▽

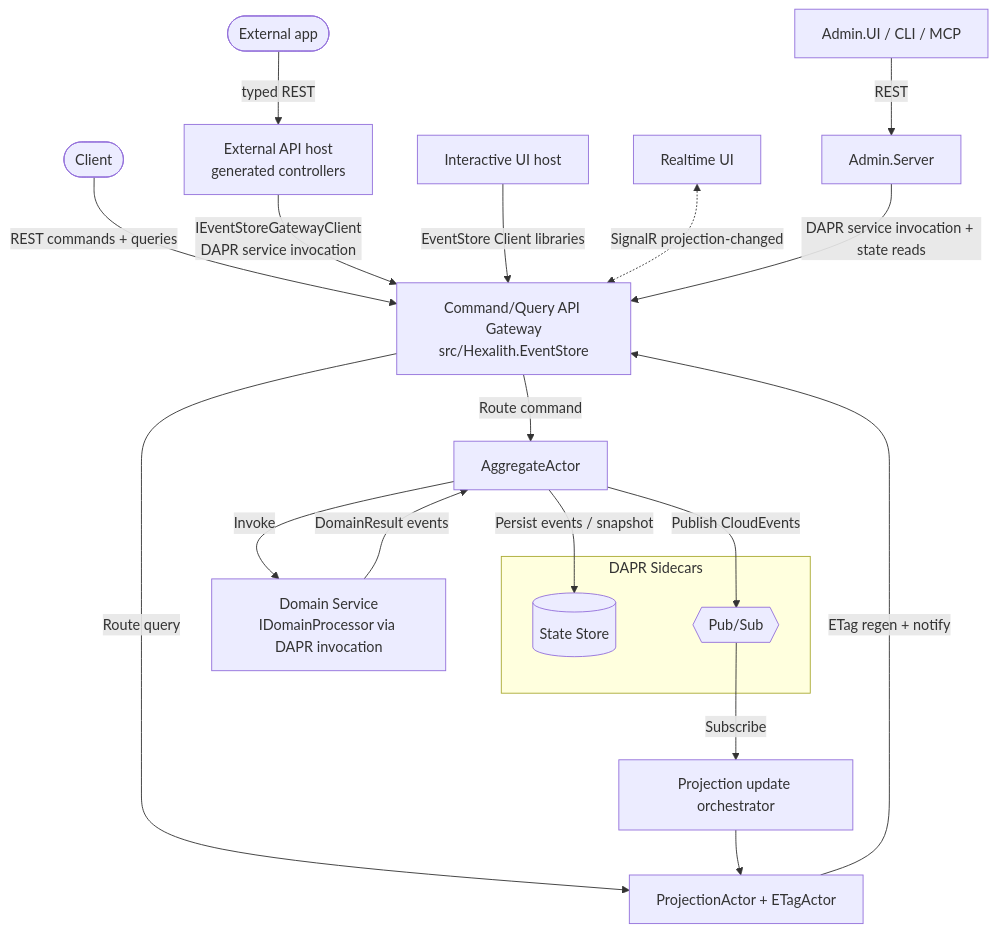
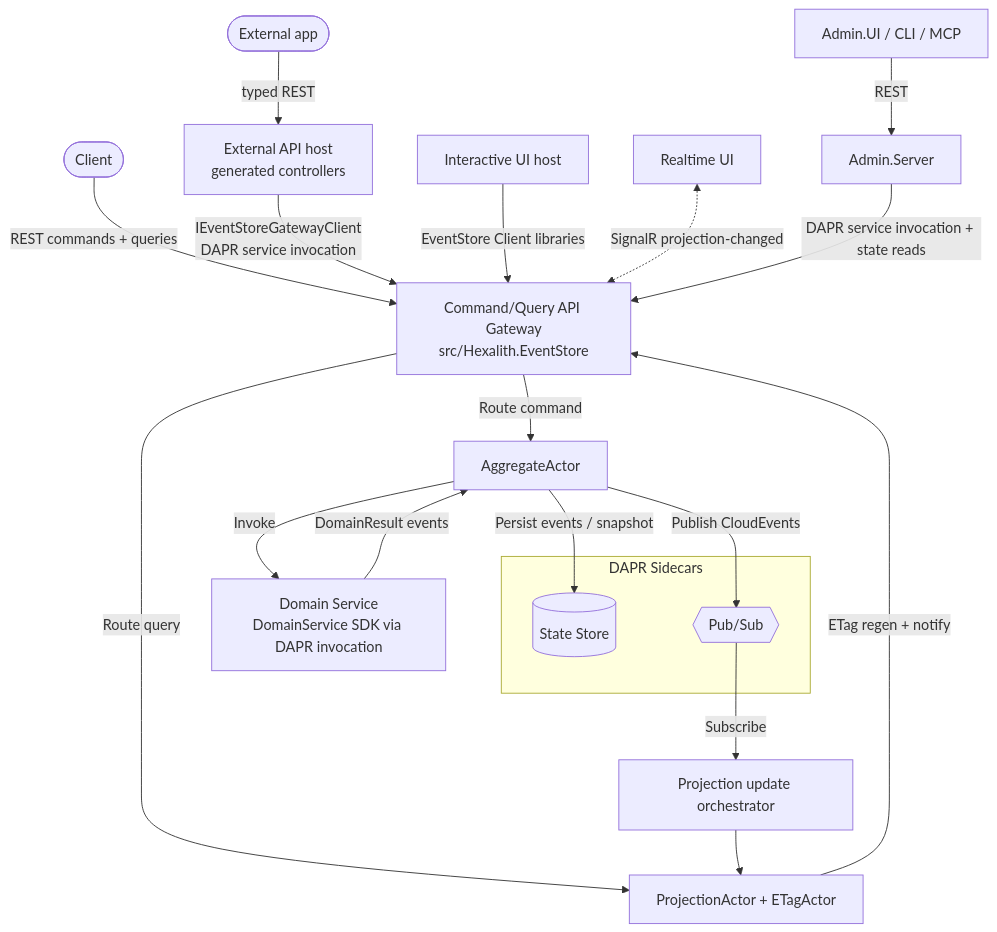
Before and after one commit to Hexalith/Hexalith.EventStore: the diagram in docs/brownfield/architecture.md, drawn with Mermaid. The commit also changed other lines of this file and 13 other files, not shown here.

````diff
--- a/docs/brownfield/architecture.md
+++ b/docs/brownfield/architecture.md
@@ -32,23 +32,23 @@
 ```mermaid
 flowchart TB
     Client([Client]) -->|REST commands + queries| API[Command/Query API Gateway<br/>src/Hexalith.EventStore]
     ExternalClient([External app]) -->|typed REST| ExternalApi[External API host<br/>generated controllers]
     ExternalApi -->|IEventStoreGatewayClient<br/>DAPR service invocation| API
     UIHost[Interactive UI host] -->|EventStore Client libraries| API
     Realtime[Realtime UI] <-.->|SignalR projection-changed| API
     API -->|Route command| AA[AggregateActor]
     API -->|Route query| PA[ProjectionActor + ETagActor]
-    AA -->|Invoke| DS[Domain Service<br/>IDomainProcessor via DAPR invocation]
+    AA -->|Invoke| DS[Domain Service<br/>DomainService SDK via DAPR invocation]
     DS -->|DomainResult events| AA
     AA -->|Persist events / snapshot| SS[(State Store)]
     AA -->|Publish CloudEvents| PS{{Pub/Sub}}
     PS -->|Subscribe| PROJ[Projection update orchestrator]
     PROJ --> PA
     PA -->|ETag regen + notify| API
     Admin[Admin.UI / CLI / MCP] -->|REST| AdminSrv[Admin.Server]
     AdminSrv -->|DAPR service invocation + state reads| API
     subgraph DAPR ["DAPR Sidecars"]
         SS
         PS
     end
 ```
````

△

• PROBLEM TO WORK ON:
Return every entry exactly, dropping the pictures.

• COMPLETED TASK:
Before and after one commit to Hexalith/Hexalith.EventStore: the diagram in docs/brownfield/architecture.md, drawn with Mermaid. The commit also changed other lines of this file and 13 other files, not shown here.

````diff
--- a/docs/brownfield/architecture.md
+++ b/docs/brownfield/architecture.md
@@ -32,23 +32,23 @@
 ```mermaid
 flowchart TB
     Client([Client]) -->|REST commands + queries| API[Command/Query API Gateway<br/>src/Hexalith.EventStore]
     ExternalClient([External app]) -->|typed REST| ExternalApi[External API host<br/>generated controllers]
     ExternalApi -->|IEventStoreGatewayClient<br/>DAPR service invocation| API
     UIHost[Interactive UI host] -->|EventStore Client libraries| API
     Realtime[Realtime UI] <-.->|SignalR projection-changed| API
     API -->|Route command| AA[AggregateActor]
     API -->|Route query| PA[ProjectionActor + ETagActor]
-    AA -->|Invoke| DS[Domain Service<br/>IDomainProcessor via DAPR invocation]
+    AA -->|Invoke| DS[Domain Service<br/>DomainService SDK via DAPR invocation]
     DS -->|DomainResult events| AA
     AA -->|Persist events / snapshot| SS[(State Store)]
     AA -->|Publish CloudEvents| PS{{Pub/Sub}}
     PS -->|Subscribe| PROJ[Projection update orchestrator]
     PROJ --> PA
     PA -->|ETag regen + notify| API
     Admin[Admin.UI / CLI / MCP] -->|REST| AdminSrv[Admin.Server]
     AdminSrv -->|DAPR service invocation + state reads| API
     subgraph DAPR ["DAPR Sidecars"]
         SS
         PS
     end
 ```
````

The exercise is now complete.